Down to the last line, write out the entries below exactly and omit all pictures.

---------- Record excerpts

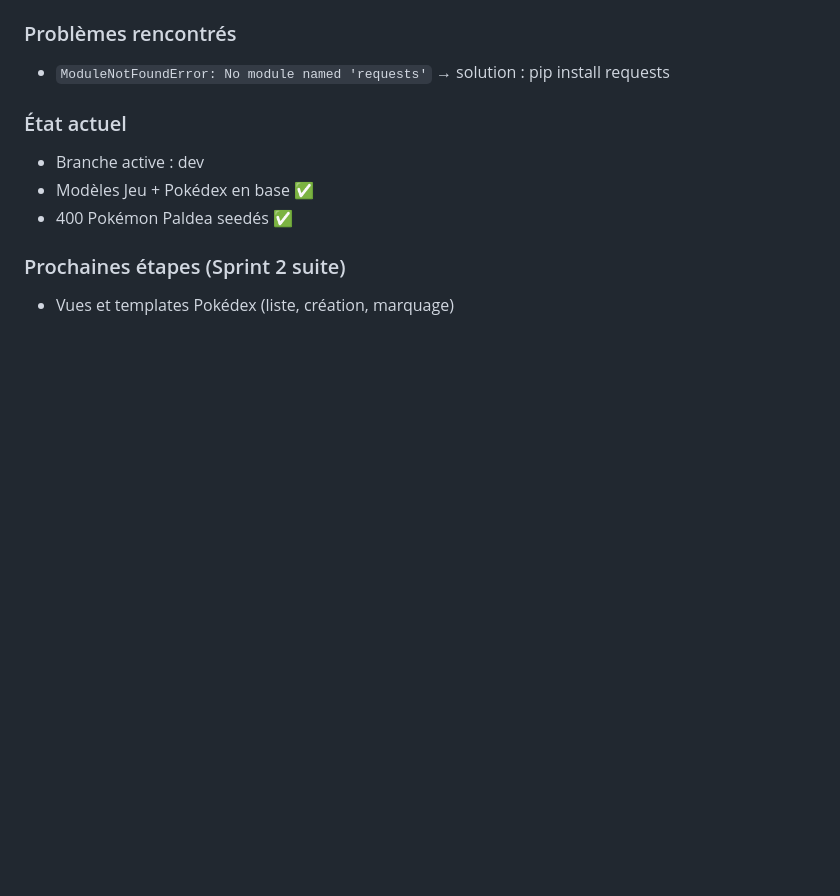
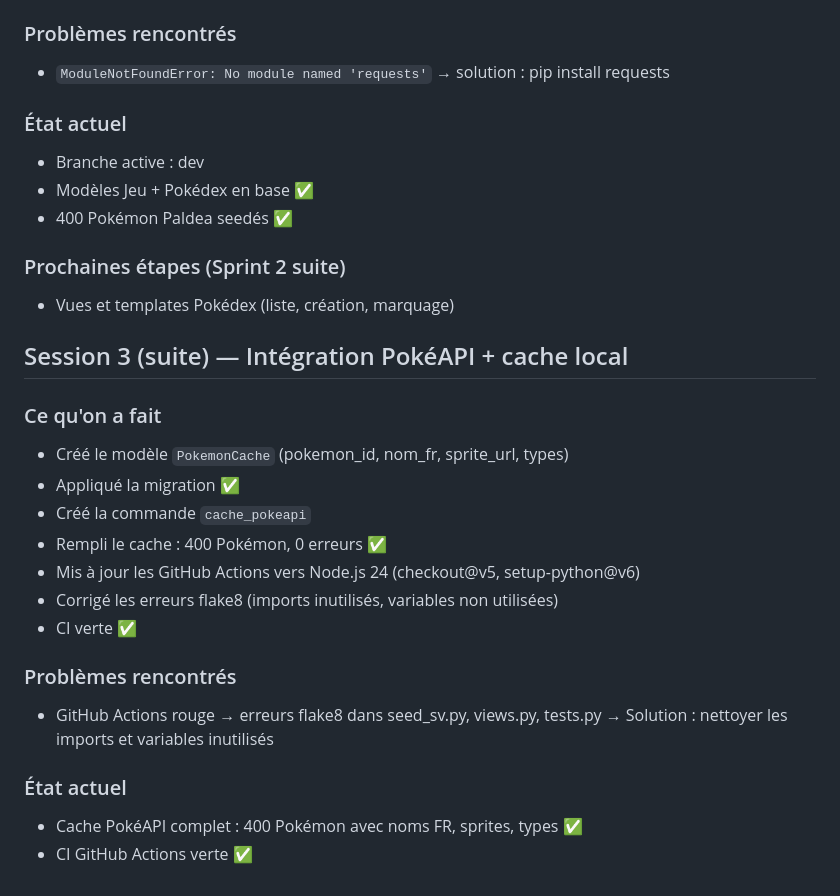
Before and after one commit to Thea33710/PokeMarket, a Markdown page: JOURNAL.md, the part around the change. GitHub-like rendering; blank space fills up the shorter version.

Commit message:
docs: journal session 3 cache PokéAPI et fix CI

```diff
--- a/JOURNAL.md
+++ b/JOURNAL.md
@@ -189,3 +189,22 @@ Aucun ! Tout a fonctionné du premier coup 🎉
 
 ### Prochaines étapes (Sprint 2 suite)
 - Vues et templates Pokédex (liste, création, marquage)
+
+## Session 3 (suite) — Intégration PokéAPI + cache local
+
+### Ce qu'on a fait
+- Créé le modèle `PokemonCache` (pokemon_id, nom_fr, sprite_url, types)
+- Appliqué la migration ✅
+- Créé la commande `cache_pokeapi`
+- Rempli le cache : 400 Pokémon, 0 erreurs ✅
+- Mis à jour les GitHub Actions vers Node.js 24 (checkout@v5, setup-python@v6)
+- Corrigé les erreurs flake8 (imports inutilisés, variables non utilisées)
+- CI verte ✅
+
+### Problèmes rencontrés
+- GitHub Actions rouge → erreurs flake8 dans seed_sv.py, views.py, tests.py
+  → Solution : nettoyer les imports et variables inutilisés
+
+### État actuel
+- Cache PokéAPI complet : 400 Pokémon avec noms FR, sprites, types ✅
+- CI GitHub Actions verte ✅
```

--------------------

Output of the task.
Before and after one commit to Thea33710/PokeMarket, a Markdown page: JOURNAL.md, the part around the change. GitHub-like rendering; blank space fills up the shorter version.

Commit message:
docs: journal session 3 cache PokéAPI et fix CI

```diff
--- a/JOURNAL.md
+++ b/JOURNAL.md
@@ -189,3 +189,22 @@ Aucun ! Tout a fonctionné du premier coup 🎉
 
 ### Prochaines étapes (Sprint 2 suite)
 - Vues et templates Pokédex (liste, création, marquage)
+
+## Session 3 (suite) — Intégration PokéAPI + cache local
+
+### Ce qu'on a fait
+- Créé le modèle `PokemonCache` (pokemon_id, nom_fr, sprite_url, types)
+- Appliqué la migration ✅
+- Créé la commande `cache_pokeapi`
+- Rempli le cache : 400 Pokémon, 0 erreurs ✅
+- Mis à jour les GitHub Actions vers Node.js 24 (checkout@v5, setup-python@v6)
+- Corrigé les erreurs flake8 (imports inutilisés, variables non utilisées)
+- CI verte ✅
+
+### Problèmes rencontrés
+- GitHub Actions rouge → erreurs flake8 dans seed_sv.py, views.py, tests.py
+  → Solution : nettoyer les imports et variables inutilisés
+
+### État actuel
+- Cache PokéAPI complet : 400 Pokémon avec noms FR, sprites, types ✅
+- CI GitHub Actions verte ✅
```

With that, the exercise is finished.